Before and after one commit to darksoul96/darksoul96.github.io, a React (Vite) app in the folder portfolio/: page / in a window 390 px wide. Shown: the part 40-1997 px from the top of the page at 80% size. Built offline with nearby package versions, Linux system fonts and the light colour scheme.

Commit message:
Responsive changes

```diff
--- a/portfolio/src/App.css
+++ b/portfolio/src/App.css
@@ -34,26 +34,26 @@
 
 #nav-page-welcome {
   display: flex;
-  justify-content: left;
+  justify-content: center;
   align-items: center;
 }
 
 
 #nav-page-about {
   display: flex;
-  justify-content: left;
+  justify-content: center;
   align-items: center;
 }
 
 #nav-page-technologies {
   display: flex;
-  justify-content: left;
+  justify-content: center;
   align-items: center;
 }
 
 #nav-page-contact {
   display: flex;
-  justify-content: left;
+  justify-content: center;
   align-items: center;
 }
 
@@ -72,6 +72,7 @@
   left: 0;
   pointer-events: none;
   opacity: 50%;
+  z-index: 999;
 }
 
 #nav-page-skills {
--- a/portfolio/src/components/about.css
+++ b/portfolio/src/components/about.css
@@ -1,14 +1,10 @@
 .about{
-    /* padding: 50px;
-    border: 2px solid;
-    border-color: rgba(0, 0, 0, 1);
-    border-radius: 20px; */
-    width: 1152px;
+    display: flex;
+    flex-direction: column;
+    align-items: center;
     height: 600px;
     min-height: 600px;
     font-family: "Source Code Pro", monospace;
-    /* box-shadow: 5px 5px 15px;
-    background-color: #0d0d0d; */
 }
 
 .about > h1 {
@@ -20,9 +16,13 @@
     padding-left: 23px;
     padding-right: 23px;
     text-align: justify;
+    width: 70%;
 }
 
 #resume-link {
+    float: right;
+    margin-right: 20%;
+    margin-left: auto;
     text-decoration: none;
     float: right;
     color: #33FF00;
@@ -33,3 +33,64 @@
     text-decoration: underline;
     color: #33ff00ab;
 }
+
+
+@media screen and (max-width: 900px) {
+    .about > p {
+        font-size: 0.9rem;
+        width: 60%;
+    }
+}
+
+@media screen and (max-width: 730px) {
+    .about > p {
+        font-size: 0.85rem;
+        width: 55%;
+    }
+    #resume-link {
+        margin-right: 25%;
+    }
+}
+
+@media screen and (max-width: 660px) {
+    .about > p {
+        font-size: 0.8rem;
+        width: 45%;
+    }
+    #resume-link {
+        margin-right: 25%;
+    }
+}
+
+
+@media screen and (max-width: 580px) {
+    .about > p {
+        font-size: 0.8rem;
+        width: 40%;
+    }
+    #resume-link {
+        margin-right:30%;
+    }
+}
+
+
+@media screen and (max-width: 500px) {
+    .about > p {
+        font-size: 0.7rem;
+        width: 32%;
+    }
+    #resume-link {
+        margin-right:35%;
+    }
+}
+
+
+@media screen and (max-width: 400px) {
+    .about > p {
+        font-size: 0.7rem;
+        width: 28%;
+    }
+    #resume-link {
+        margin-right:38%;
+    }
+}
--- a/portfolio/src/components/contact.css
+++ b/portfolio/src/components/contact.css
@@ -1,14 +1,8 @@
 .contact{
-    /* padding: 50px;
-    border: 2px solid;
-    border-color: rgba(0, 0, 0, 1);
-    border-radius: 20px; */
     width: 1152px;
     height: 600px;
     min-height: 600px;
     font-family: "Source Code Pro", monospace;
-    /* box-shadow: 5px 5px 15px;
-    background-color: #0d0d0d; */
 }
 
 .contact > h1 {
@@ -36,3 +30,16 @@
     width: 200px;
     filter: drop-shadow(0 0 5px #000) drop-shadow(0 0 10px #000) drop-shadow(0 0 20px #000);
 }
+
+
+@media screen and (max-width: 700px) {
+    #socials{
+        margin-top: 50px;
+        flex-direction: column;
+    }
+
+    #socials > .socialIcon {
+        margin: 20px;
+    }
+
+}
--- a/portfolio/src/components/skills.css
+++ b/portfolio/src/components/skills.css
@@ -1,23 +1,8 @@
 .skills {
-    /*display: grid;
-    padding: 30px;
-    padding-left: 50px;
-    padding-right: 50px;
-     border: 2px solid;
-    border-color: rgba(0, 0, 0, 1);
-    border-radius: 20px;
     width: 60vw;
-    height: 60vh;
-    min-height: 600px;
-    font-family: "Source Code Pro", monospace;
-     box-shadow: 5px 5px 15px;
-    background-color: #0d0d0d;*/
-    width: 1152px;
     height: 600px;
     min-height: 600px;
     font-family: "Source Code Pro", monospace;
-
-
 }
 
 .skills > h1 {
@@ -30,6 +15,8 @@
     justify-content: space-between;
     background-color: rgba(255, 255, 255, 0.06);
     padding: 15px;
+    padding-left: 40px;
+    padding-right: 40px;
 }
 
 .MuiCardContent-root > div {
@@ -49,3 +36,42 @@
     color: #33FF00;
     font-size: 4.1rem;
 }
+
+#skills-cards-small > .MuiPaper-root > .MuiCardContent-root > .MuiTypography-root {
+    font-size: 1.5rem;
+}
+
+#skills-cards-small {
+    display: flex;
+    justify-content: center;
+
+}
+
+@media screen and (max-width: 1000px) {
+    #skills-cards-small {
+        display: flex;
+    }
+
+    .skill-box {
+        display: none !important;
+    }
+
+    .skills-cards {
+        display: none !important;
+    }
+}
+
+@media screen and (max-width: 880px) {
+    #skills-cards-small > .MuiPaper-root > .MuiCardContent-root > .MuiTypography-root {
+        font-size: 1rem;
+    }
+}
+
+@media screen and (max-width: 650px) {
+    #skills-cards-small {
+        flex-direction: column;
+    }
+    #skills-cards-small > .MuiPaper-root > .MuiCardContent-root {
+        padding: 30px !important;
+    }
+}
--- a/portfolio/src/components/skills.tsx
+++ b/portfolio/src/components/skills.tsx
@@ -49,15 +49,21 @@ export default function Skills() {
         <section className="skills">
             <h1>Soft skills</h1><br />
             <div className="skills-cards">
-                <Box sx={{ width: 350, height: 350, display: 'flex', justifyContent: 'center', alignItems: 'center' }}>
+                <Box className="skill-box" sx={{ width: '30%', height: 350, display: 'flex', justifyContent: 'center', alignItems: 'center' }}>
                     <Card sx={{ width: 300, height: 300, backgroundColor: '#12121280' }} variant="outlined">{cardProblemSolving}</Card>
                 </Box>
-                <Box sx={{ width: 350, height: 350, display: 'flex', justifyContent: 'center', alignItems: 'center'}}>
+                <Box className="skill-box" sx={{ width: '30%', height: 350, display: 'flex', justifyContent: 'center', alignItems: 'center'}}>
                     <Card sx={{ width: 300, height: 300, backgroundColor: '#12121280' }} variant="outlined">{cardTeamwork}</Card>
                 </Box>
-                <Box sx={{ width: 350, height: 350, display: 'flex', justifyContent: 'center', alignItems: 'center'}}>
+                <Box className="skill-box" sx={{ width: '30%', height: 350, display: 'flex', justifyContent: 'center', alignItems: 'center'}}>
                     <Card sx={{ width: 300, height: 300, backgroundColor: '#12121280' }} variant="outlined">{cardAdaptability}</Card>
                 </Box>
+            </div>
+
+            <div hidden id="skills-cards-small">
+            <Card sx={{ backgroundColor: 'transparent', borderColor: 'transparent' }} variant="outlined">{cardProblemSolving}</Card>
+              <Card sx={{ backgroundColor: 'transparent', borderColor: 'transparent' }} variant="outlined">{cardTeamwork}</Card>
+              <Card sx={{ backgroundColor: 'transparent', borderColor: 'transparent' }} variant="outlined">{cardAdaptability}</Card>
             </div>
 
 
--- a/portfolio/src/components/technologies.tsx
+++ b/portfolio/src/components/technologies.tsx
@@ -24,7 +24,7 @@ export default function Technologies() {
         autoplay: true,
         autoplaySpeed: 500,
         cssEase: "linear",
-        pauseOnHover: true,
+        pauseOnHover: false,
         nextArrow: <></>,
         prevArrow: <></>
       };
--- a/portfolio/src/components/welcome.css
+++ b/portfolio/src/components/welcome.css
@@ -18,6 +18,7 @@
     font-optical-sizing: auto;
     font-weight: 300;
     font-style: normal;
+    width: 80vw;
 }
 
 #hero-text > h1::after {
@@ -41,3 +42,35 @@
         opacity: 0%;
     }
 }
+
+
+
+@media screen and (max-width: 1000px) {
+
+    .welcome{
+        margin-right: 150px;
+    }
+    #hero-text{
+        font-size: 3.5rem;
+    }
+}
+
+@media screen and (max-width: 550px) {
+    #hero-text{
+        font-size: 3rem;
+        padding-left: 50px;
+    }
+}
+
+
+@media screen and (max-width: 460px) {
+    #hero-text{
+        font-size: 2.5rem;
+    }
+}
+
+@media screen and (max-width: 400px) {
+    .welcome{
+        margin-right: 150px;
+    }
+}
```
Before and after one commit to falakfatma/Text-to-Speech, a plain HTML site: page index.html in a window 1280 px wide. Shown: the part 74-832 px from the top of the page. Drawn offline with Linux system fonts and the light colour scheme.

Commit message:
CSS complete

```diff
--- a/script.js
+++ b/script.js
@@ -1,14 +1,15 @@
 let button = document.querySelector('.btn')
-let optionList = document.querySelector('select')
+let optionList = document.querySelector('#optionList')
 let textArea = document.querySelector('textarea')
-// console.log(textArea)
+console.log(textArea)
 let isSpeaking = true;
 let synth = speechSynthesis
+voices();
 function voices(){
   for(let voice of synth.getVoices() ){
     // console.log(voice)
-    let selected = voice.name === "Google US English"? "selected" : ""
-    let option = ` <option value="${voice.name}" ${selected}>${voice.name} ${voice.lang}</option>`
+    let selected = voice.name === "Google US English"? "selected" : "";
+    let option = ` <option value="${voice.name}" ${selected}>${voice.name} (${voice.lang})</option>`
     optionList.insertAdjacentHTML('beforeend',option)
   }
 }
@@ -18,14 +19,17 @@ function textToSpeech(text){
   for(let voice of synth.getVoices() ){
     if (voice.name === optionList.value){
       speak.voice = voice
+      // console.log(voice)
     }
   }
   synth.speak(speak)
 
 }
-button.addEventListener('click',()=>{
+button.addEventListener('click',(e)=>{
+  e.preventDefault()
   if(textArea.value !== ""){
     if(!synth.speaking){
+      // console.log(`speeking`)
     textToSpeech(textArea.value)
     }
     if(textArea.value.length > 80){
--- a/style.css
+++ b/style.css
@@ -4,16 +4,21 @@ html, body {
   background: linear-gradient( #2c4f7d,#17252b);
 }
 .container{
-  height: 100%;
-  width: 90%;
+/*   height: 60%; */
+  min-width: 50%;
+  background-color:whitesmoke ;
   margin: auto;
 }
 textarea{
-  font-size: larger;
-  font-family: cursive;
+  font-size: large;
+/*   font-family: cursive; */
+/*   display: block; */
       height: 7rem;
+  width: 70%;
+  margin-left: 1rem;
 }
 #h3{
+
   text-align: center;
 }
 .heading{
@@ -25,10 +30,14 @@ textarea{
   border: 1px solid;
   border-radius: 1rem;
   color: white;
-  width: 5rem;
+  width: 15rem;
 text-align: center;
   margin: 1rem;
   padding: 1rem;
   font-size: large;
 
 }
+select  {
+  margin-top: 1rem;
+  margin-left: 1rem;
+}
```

What this task involves.
Filter the listing down to the lines holding the word "button", and return those.

Solution to the problem.
 let button = document.querySelector('.btn')
-button.addEventListener('click',()=>{
+button.addEventListener('click',(e)=>{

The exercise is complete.